Every heard of the acronym DRY? It stands for Don’t Repeat Yourself and it is almost exactly what it means. If a piece of logic is repeated at least once, it is generally a good idea to place that code inside a function for reuse.

Of course, this is just a generalization and there is more to DRY than just extracting duplicate actions. But it is a great and most importantly, simple way to start chipping away at the habit of writing duplicate code.

In The Pragmatic Programmer, we have the famous quote on DRY

Every piece of knowledge must have a single, unambiguous, authoritative representation within a system.

In essence, this rule states that we should divide our code into clear parts, where each part is responsible for a specific role. As humans, we are bad at managing complexity.

Keeping duplications to a minimum allows us to better manage complexity, especially as the software grows in size. I know DRY is a way more complex topic at that, but for starters, removing duplicate code and making sure that you place common operations in its own separate function is a start.

don't leave your code out to DRY - don't repeat yourself


3. Copy and Pasted Code

i will not copy and paste code

Below are two major reasons why people copy and paste code.

  • It is a quick way to get something working properly (E.g. code snippets from stack overflow).
  • To import and use a feature that you require, but don’t know how to build on your own.

Although it may seem harmless, guess what copying and pasting from your own code base violates?
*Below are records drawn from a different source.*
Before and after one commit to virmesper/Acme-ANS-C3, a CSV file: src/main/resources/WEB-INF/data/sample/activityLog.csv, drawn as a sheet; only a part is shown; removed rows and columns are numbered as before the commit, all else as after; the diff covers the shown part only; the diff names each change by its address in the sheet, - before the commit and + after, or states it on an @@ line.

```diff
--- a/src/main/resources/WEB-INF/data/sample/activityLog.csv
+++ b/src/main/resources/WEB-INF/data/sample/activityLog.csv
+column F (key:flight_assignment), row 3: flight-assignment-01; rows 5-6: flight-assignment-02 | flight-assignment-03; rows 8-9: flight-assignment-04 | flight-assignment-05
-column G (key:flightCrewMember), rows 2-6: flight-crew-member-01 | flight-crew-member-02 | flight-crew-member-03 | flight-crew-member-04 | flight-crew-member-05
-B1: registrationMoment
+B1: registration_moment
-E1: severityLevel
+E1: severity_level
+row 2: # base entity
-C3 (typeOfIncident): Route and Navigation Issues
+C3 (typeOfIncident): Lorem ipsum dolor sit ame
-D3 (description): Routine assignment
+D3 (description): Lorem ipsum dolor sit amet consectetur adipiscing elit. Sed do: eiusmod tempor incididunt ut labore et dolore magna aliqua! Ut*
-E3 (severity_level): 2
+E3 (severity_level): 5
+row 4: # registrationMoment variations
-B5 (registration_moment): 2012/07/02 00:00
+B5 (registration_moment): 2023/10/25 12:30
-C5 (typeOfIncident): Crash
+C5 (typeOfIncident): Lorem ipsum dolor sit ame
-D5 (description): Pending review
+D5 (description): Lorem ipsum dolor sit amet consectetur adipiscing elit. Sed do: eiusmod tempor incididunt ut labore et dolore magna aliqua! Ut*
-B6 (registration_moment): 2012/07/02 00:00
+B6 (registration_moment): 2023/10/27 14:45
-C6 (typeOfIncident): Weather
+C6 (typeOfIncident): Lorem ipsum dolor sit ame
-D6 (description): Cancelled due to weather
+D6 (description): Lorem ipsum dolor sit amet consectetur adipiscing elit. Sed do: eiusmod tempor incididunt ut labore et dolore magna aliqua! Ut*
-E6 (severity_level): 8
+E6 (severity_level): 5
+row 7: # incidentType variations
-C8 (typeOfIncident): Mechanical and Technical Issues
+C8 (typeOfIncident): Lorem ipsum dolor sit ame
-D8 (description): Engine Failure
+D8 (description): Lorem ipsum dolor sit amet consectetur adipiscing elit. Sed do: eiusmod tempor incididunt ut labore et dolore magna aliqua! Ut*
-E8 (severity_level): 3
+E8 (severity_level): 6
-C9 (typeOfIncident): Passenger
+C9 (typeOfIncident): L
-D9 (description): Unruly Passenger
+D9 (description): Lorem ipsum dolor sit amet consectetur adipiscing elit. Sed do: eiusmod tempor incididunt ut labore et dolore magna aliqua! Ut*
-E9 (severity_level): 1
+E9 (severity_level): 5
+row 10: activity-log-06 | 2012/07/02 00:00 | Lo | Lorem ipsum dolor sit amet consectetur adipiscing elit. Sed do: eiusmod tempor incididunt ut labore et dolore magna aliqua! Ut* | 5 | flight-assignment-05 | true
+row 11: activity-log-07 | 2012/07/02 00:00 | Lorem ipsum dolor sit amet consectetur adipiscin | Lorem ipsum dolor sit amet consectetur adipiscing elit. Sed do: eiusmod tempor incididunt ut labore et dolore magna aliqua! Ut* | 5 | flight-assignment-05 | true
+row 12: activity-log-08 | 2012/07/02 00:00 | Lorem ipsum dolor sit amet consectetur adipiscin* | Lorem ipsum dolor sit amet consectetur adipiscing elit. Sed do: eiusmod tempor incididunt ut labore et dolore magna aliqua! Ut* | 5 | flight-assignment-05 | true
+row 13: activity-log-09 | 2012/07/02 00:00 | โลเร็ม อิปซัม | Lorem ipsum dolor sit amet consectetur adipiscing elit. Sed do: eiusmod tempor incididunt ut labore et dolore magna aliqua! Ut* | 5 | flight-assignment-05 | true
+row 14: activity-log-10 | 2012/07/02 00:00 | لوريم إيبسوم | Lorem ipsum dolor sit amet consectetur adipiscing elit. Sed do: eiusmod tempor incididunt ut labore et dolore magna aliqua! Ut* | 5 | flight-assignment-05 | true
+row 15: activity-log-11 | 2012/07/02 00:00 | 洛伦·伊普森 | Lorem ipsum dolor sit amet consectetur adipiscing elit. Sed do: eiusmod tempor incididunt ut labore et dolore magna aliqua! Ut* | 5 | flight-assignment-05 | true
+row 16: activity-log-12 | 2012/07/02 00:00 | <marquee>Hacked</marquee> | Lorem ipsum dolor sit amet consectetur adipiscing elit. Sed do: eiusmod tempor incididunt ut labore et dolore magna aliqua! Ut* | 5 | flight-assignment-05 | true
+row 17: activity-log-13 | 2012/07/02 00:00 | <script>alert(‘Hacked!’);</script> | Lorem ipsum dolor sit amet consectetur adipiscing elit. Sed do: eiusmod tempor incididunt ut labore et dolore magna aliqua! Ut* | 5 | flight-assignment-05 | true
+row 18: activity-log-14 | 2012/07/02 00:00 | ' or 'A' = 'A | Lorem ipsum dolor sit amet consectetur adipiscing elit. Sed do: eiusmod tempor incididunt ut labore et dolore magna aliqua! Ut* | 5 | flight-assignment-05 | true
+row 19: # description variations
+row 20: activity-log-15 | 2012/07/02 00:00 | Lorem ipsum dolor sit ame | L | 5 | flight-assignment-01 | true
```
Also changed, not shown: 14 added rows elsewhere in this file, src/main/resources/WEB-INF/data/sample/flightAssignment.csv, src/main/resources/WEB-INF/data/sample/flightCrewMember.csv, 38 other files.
My eyes are getting a little DRY here.

Importing a feature that you need from the internet is not always bad. We do it with libraries all the time. By using libraries, we don’t always have to reinvent the wheel.

However, this practice becomes harmful when you copy and paste without understanding or attempting to understand what the code is doing behind the scenes.

Using code written by somebody else without understanding how it works is the same as using a hammer without knowing what it is built for.

Much like submitting a plagiarized article for your high school assignment, you will gain nothing from just simply copying and pasting a solution from stack overflow. Remember, you are not coding simply to build something. With each project, aim to grow from it.


4. Code produced Absent-mindedly

Do not go on auto pilot mode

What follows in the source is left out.